The European $CO_{2}$, CO, $CH_{4}$ and $N_{2}O$ balance between 2001 and 2005

Journal Contribution - Journal Article
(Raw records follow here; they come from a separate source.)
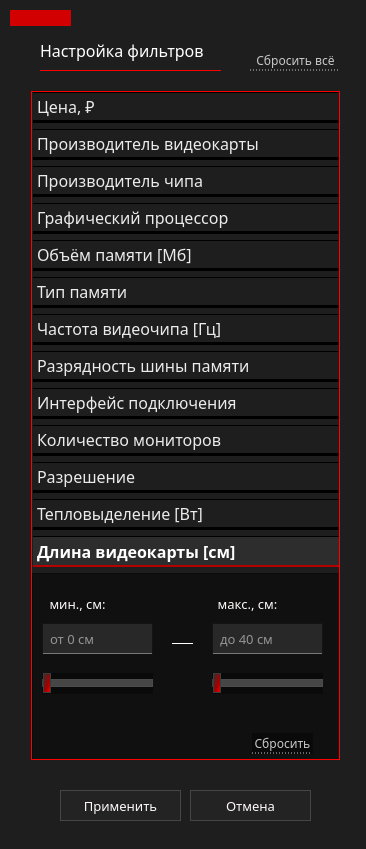
First picture: the form in ui/filter/widgetVideoFilter.ui, repository marginalprog/git_pcconf, before the edit.
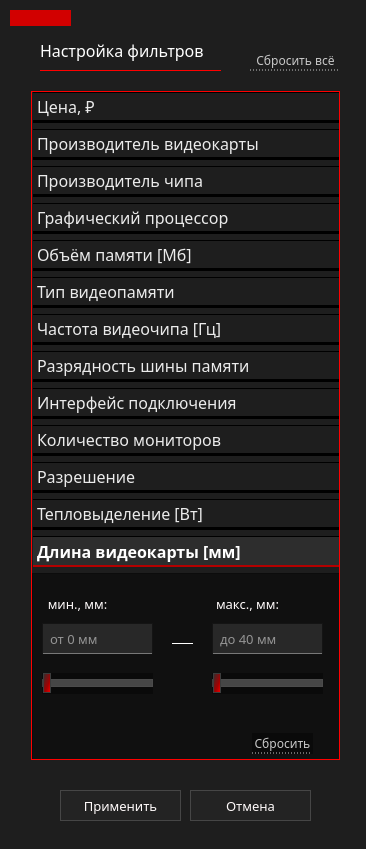
Second picture: the form after the edit. The open tabs and pages were chosen to show the change. Icons and pictures are not drawn.

```diff
--- a/ui/filter/widgetVideoFilter.ui
+++ b/ui/filter/widgetVideoFilter.ui
@@ -1755,7 +1755,7 @@
       <normaloff>../../images/down-arrow.png</normaloff>../../images/down-arrow.png</iconset>
     </attribute>
     <attribute name="label">
-     <string>Тип памяти</string>
+     <string>Тип видеопамяти</string>
     </attribute>
     <widget class="QFrame" name="frameType">
      <property name="geometry">
@@ -3926,7 +3926,7 @@
       <normaloff>../../images/down-arrow.png</normaloff>../../images/down-arrow.png</iconset>
     </attribute>
     <attribute name="label">
-     <string>Длина видеокарты [см]</string>
+     <string>Длина видеокарты [мм]</string>
     </attribute>
     <widget class="QFrame" name="framLen">
      <property name="geometry">
@@ -4103,7 +4103,7 @@
 </string>
       </property>
       <property name="text">
-       <string>макс., см:</string>
+       <string>макс., мм:</string>
       </property>
       <property name="alignment">
        <set>Qt::AlignCenter</set>
@@ -4132,7 +4132,7 @@
 </string>
       </property>
       <property name="text">
-       <string>мин., см:</string>
+       <string>мин., мм:</string>
       </property>
       <property name="alignment">
        <set>Qt::AlignCenter</set>
@@ -4247,7 +4247,7 @@
 }</string>
       </property>
       <property name="placeholderText">
-       <string>до 40 см</string>
+       <string>до 40 мм</string>
       </property>
      </widget>
      <widget class="QLineEdit" name="leMinLen">
@@ -4280,7 +4280,7 @@
 }</string>
       </property>
       <property name="placeholderText">
-       <string>от 0 см</string>
+       <string>от 0 мм</string>
       </property>
      </widget>
     </widget>
```
Left out of the diff: 2 changed lines with no effect on the pictures.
Globally, terrestrial ecosystems have absorbed about 30% of anthropogenic emissions over the period 200072007 and inter-hemispheric gradients indicate that a significant fraction of terrestrial carbon sequestration must be north of the Equator. We present a compilation of the CO2, CO, CH4 and N2O balance of Europe following a dual constraint approach in which (1) a land-based balance derived mainly from ecosystem carbon inventories and (2) a land-based balance derived from flux measurements are confronted with (3) the atmospheric-based balance derived from inversion informed by measurements of atmospheric GHG concentrations. Good agreement between the GHG balances based on fluxes (1249 ± 545 Tg C in CO2-eq y−1), inventories (1299 ± 200 Tg C in CO2-eq y−1) and inversions (1210 ± 405 Tg C in CO2-eq y−1) increases our confidence that current European GHG balances are accurate. However, the uncertainty remains large and largely lacks formal estimates. Given that European net land-atmosphere balances are determined by a few dominant fluxes, the uncertainty of these key components needs to be formally estimated before efforts could be made to reduce the overall uncertainty. The dual-constraint approach confirmed that the European land surface, including inland waters and urban areas, is a net source for CO2, CO, CH4 and N2O. However, for all ecosystems except croplands, C uptake exceeds C release and us such 210 ± 70 Tg C y−1 from fossil fuel burning is removed from the atmosphere and sequestered in both terrestrial and inland aquatic ecosystems. If the C cost for ecosystem management is taken into account, the net uptake of ecosystems was estimated to decrease by 45% but still indicates substantial C-sequestration. Also, when the balance is extended from CO2 towards the main GHGs, C-uptake by terrestrial and aquatic ecosystems is compensated for by emissions of GHGs. As such the European ecosystems are unlikely to contribute to mitigating the effects of climate change.
Volume: 9
Pages: 2005 - 2053
Publication year:2012